The Army Corps of Engineers and the State Ports Authority have halted their challenge of a judge's decision that nixed a permit the SPA needed to build a new cruise terminal in downtown Charleston.
They filed the joint notice of withdrawal of appeal with the 4th Circuit Court of Appeals in Richmond, Va., on Monday.
The move came a day before a mediator for the court was scheduled to meet with attorneys representing both sides in the appeal. The case centered on an Army Corps permit for pilings the SPA needs to drive to convert a warehouse into a $35 million passenger terminal at Union Pier.
Blan Holman, managing attorney for the Charleston office of the Southern Environmental Law Center and a lawyer for the plaintiffs, said the withdrawal was a victory for the public.
"The government's lawyers must have realized that a so-called maintenance permit issued in secret to build a $35 million cruise terminal was indefensible," Holman said in a statement. "Too bad we had to resort to litigation to get here, but the good news is that the public will now have the chance to weigh in on how and where cruise operations should continue in the Charleston region. It's never too late to get something big right - just look at the Ravenel Bridge."
In September, U.S. District Court Judge Richard Gergel ruled that the Army Corps did not fully review the effects the project would have on the city's historic district, saying the permitting agency gave the study "a bum's rush." He then ordered the Army Corps to redo the study with a more extensive review. The Army Corps will be reviewing what to do next, said spokeswoman Glenn Jeffries.
The SPA said in statement that it will "reserve its legal concerns regarding the district court's decision for later review, if necessary, following additional action by the Corps."
"We look forward to the next steps in consultation with the Corps relative to successfully renovating an existing warehouse into a replacement passenger terminal," according to the statement
The Coastal Conservation League and the Preservation Society of Charleston filed the lawsuit after the Army Corps issued a permit allowing the five pilings to be driven on the waterfront.
The opposition groups have said the agency didn't take into account the impact on historic properties that surround the area.
The SPA, which joined the lawsuit as a defendant, has been seeking to relocate its cruise terminal to the north end of Union Pier from the south end for about three years.
The case is one of three legal challenges regarding expanded cruise operations in Charleston.
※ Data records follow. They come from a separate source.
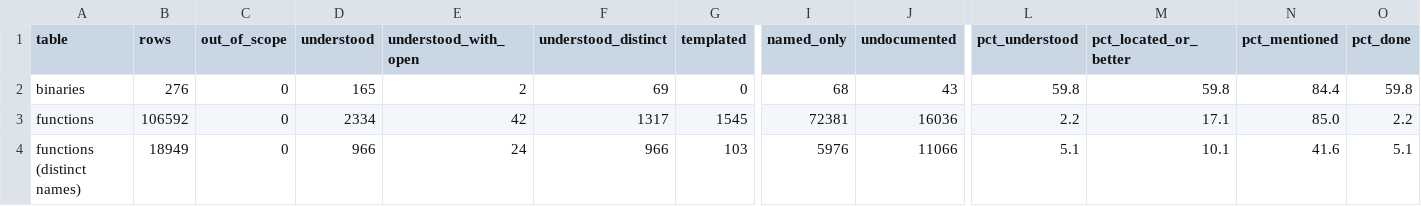
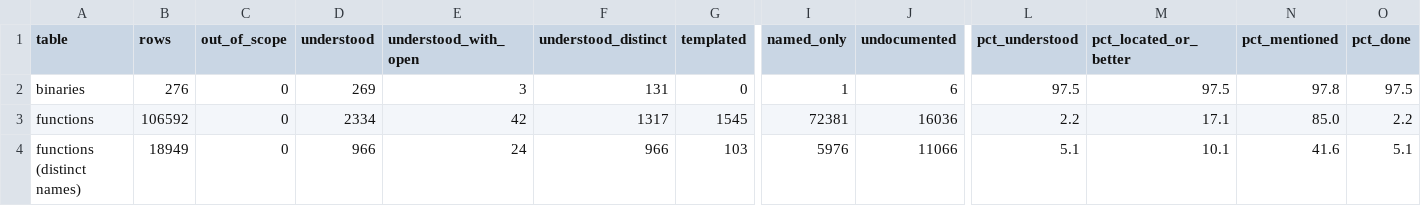
Before and after one commit to jamesbraid/odsy, a TSV file: docs/inventory/summary.tsv, drawn as a sheet; only a part is shown, gaps mark what is left out; the diff names each change by its address in the sheet, - before the commit and + after, or states it on an @@ line.

```diff
--- a/docs/inventory/summary.tsv
+++ b/docs/inventory/summary.tsv
-D2 (understood): 165
+D2 (understood): 269
-E2 (understood_with_open): 2
+E2 (understood_with_open): 3
-F2 (understood_distinct): 69
+F2 (understood_distinct): 131
-I2 (named_only): 68
+I2 (named_only): 1
-J2 (undocumented): 43
+J2 (undocumented): 6
-L2 (pct_understood): 59.8
+L2 (pct_understood): 97.5
-M2 (pct_located_or_better): 59.8
+M2 (pct_located_or_better): 97.5
-N2 (pct_mentioned): 84.4
+N2 (pct_mentioned): 97.8
-O2 (pct_done): 59.8
+O2 (pct_done): 97.5
```
Also changed, not shown: docs/inventory/binaries.tsv, 3 other files.
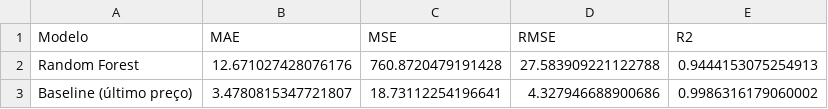
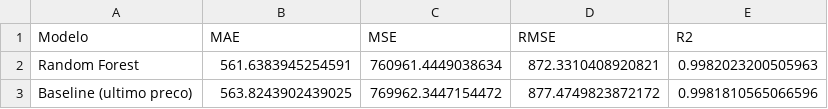
Before and after one commit to murilo-jose-silva/TrabalhoSAD, a CSV file: gold-forecast/models/metricas_teste.csv, drawn as a sheet.

```diff
--- a/gold-forecast/models/metricas_teste.csv
+++ b/gold-forecast/models/metricas_teste.csv
@@ -1,3 +1,3 @@
 Modelo,MAE,MSE,RMSE,R2
-Random Forest,12.671027428076176,760.8720479191428,27.583909221122788,0.9444153075254913
-Baseline (último preço),3.4780815347721807,18.73112254196641,4.327946688900686,0.9986316179060002
+Random Forest,561.6383945254591,760961.4449038634,872.3310408920821,0.9982023200505963
+Baseline (ultimo preco),563.8243902439025,769962.3447154472,877.4749823872172,0.9981810565066596
```
Also changed, not shown: 10 other files.
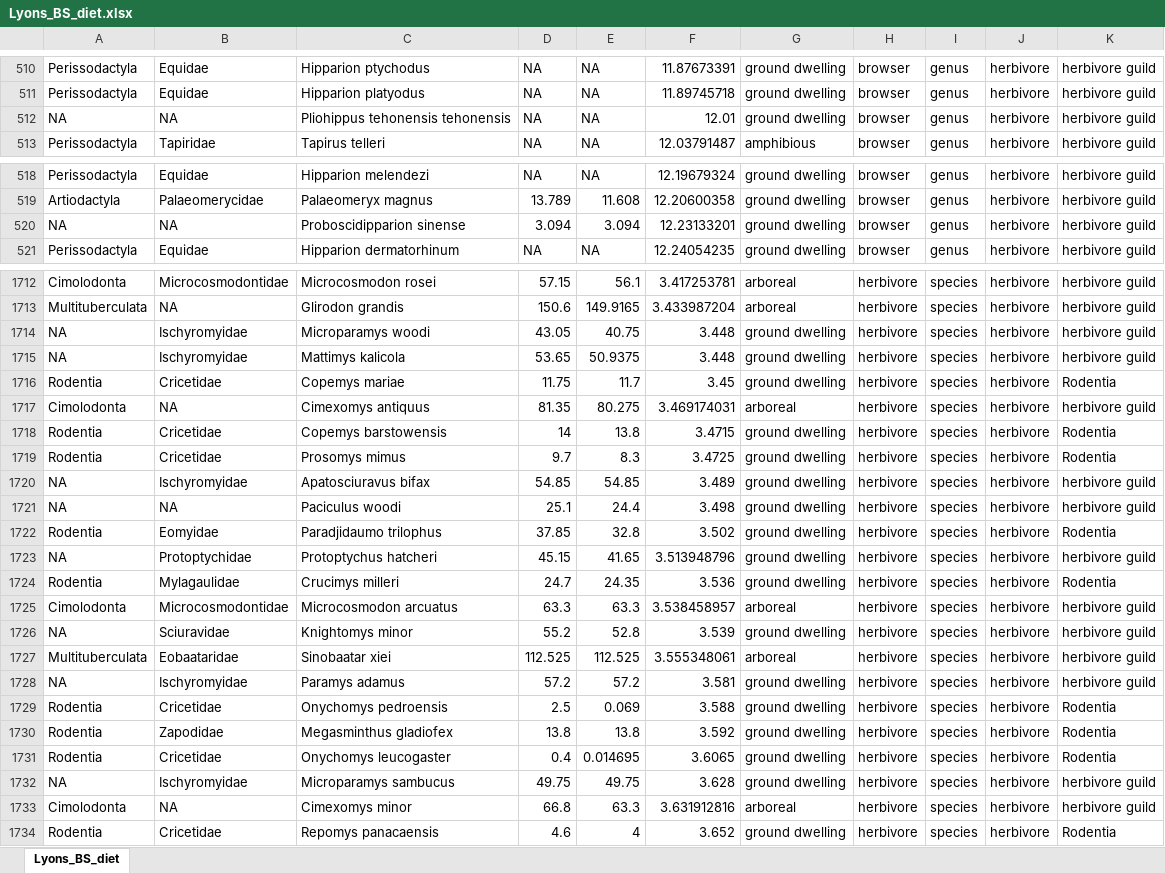
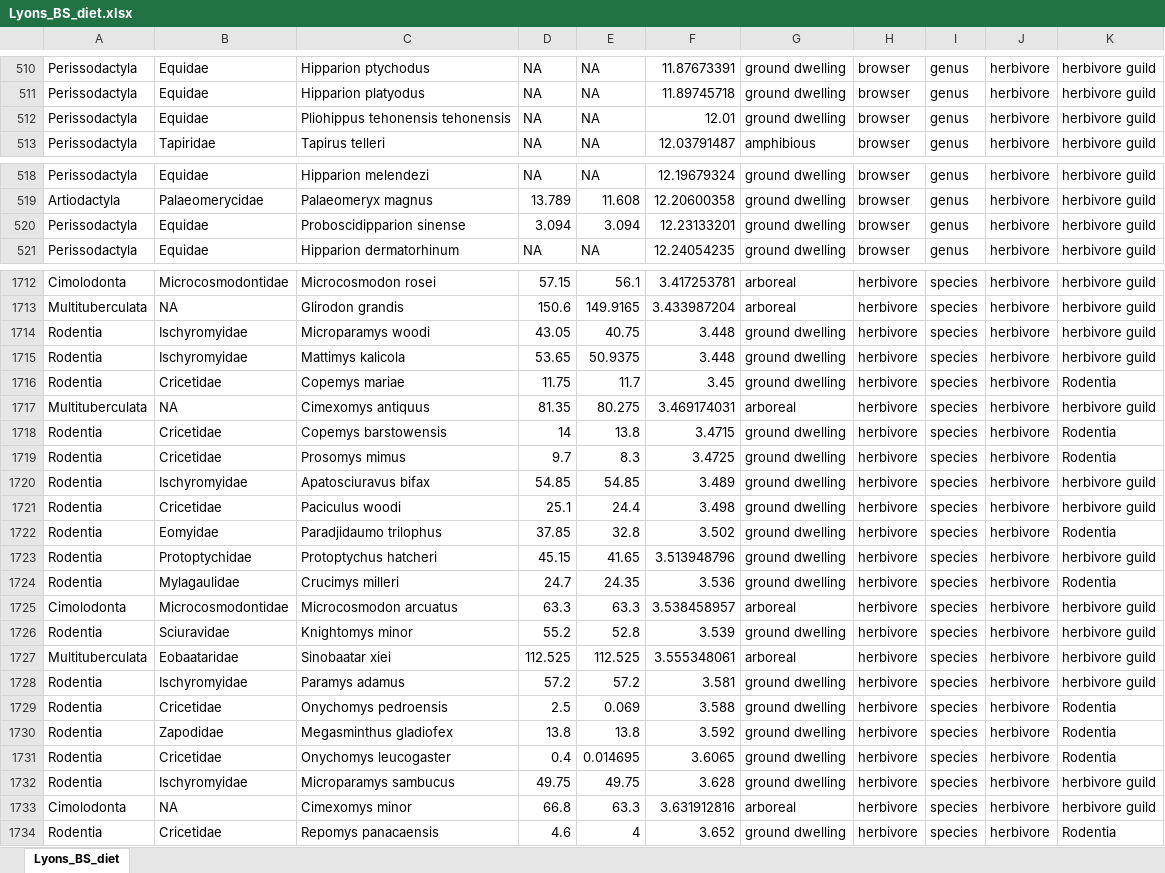
Before and after one commit to willgearty/Trophic-Extremes, an Excel workbook: data/Lyons_BS_diet.xlsx, sheet Lyons_BS_diet, drawn as a sheet; only a part is shown, gaps mark what is left out; values as stored, in another font and other column widths than the file's, no borders; the diff covers the shown part only; the diff names each change by its address in the sheet, - before the commit and + after, or states it on an @@ line.

Commit message:
Add cretaceous data; add p-value stars to figures

```diff
--- a/data/Lyons_BS_diet.xlsx (sheet Lyons_BS_diet)
+++ b/data/Lyons_BS_diet.xlsx (sheet Lyons_BS_diet)
-A512: NA
+A512: Perissodactyla
-B512: NA
+B512: Equidae
-A520: NA
+A520: Perissodactyla
-B520: NA
+B520: Equidae
-A1714:A1715: NA
+A1714:A1715: Rodentia
-A1717: Cimolodonta
+A1717: Multituberculata
-A1720:A1721: NA
+A1720:A1721: Rodentia
-B1721: NA
+B1721: Cricetidae
-A1723: NA
+A1723: Rodentia
-A1726: NA
+A1726: Rodentia
-A1728: NA
+A1728: Rodentia
-A1732: NA
+A1732: Rodentia
```
Also changed, not shown: 23 edited cells elsewhere in this sheet, 17 other files.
Reach Tyrone Richardson at 937-5550 or twitter.com/tyrichardsonPC.